- Making minimal changes such that the de-centralised state already present on each device can be used to reconstruct the scene on a newly-arrived device
I went with the 3rd option as it felt like a relatively small change to what I already had in my code.
With that in mind, I didn’t make any changes to my MessagingLibrary project but I added new messages into the Unity project;
With the essential scheme being something along the lines of;
- When a device first runs up it creates a GUID to identify itself and multicasts a NewDeviceAnnouncementMessage
- Other devices respond to those messages by replying with a ExistingDeviceMessage which contains their own ID
- A new device that receives such responses within the first few seconds of start-up can choose one of the replies and construct a SceneRequestMessage and multicast it (it contains both the destination device ID and the source device ID)
- The device that receives the SceneRequestMessage multicasts back a sequence of SceneResponseObjectMessage messages, one for each shared hologram in the scene. These messages also contain the intended recipient device ID so that other devices can ignore them.
The SceneResponseObjectMessage is essentially the same as the initial CreatedObjectMessage which is multicast when the Create() API creates a shared hologram and so the handling of those messages doesn’t require lots of new code – it’s the same code that would handle the creation messages if the receiving app had been alive at the time that the holograms were created.
The changes to send/receive/process these messages then become relatively minor and the code’s up to date on github.
I also updated the console-based test application that I’ve been using to test out the code when only running with one HoloLens although I must admit that the code in that application is perhaps only really usable by me – it’d need some detailed explanation for someone else to pick it up and figure out what the heck I had in mind for using this test application but it has helped a lot along the way.
I’m not planning to add more code into this series of posts. The only addition that I’d like to make (beyond testing properly on multiple devices ) is to add a better test scene.
The one that I have in the Unity project really is only there for me to test out my code, I’d like to replace it with one that someone coming new to this code could easily run, understand and use to get a basic shared hologram app up and running on multiple devices in a short time.

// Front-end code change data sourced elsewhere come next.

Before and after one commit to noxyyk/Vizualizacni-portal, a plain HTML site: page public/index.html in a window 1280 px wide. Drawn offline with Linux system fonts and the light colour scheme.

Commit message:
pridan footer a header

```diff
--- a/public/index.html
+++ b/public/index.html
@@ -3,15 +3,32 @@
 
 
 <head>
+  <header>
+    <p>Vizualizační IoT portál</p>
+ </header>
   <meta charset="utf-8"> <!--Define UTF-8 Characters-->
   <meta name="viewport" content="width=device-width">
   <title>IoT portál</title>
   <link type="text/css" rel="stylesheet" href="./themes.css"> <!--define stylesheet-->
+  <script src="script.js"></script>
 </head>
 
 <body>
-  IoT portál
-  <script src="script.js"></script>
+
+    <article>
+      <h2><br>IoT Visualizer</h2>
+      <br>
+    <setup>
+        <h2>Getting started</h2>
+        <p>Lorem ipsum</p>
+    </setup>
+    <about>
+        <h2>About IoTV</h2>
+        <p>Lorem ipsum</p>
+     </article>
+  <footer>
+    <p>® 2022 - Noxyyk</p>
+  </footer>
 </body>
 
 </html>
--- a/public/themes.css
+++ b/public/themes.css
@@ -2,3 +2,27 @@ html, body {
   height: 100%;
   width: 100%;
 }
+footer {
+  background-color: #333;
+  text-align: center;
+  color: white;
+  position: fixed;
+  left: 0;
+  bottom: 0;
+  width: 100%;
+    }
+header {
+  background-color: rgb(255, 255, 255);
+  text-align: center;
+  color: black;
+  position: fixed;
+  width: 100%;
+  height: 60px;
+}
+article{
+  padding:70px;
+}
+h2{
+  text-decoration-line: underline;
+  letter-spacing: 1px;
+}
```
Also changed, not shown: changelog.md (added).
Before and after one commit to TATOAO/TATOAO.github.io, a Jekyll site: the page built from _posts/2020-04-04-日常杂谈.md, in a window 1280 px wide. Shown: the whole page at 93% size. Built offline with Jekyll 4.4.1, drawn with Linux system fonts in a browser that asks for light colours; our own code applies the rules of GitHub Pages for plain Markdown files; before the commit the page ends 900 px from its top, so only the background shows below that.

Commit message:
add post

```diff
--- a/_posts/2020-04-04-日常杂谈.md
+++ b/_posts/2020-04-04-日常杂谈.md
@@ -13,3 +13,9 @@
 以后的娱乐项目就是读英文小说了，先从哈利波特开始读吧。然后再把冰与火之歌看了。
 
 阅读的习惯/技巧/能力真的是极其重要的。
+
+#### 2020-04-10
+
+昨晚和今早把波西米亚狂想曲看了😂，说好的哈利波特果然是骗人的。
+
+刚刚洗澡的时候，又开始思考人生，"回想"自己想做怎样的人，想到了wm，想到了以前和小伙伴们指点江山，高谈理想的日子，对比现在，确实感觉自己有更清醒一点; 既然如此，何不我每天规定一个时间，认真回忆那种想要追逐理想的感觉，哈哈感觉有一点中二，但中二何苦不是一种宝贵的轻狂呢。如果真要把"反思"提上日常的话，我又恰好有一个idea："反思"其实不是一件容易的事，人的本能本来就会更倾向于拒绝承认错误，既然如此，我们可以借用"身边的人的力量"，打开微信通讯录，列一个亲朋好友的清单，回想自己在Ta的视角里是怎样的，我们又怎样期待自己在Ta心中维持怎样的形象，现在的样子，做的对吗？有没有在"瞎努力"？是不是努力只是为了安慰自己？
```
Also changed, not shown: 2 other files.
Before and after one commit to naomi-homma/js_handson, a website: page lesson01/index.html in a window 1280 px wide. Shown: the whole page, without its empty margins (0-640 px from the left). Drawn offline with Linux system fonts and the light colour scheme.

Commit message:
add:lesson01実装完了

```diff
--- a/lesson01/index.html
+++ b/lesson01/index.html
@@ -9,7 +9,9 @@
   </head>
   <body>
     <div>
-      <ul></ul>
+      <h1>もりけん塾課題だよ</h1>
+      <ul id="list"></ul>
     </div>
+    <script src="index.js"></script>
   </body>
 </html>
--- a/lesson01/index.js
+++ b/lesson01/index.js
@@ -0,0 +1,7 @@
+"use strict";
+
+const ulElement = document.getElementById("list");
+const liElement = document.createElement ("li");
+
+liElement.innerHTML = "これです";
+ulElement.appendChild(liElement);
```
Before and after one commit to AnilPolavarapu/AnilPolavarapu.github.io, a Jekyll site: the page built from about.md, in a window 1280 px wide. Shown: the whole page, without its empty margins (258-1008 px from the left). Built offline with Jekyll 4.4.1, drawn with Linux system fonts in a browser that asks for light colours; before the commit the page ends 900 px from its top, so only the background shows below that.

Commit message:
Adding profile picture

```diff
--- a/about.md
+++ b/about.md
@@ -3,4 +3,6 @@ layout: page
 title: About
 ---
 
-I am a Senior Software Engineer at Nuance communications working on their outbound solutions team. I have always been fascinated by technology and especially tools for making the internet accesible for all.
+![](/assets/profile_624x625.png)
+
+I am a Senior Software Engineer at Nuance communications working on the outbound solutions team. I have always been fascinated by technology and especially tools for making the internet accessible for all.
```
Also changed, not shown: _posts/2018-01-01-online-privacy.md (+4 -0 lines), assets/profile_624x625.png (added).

If I get a chance to look into this then I’ll add one more post to this series when I’ve got that new test scene put in place…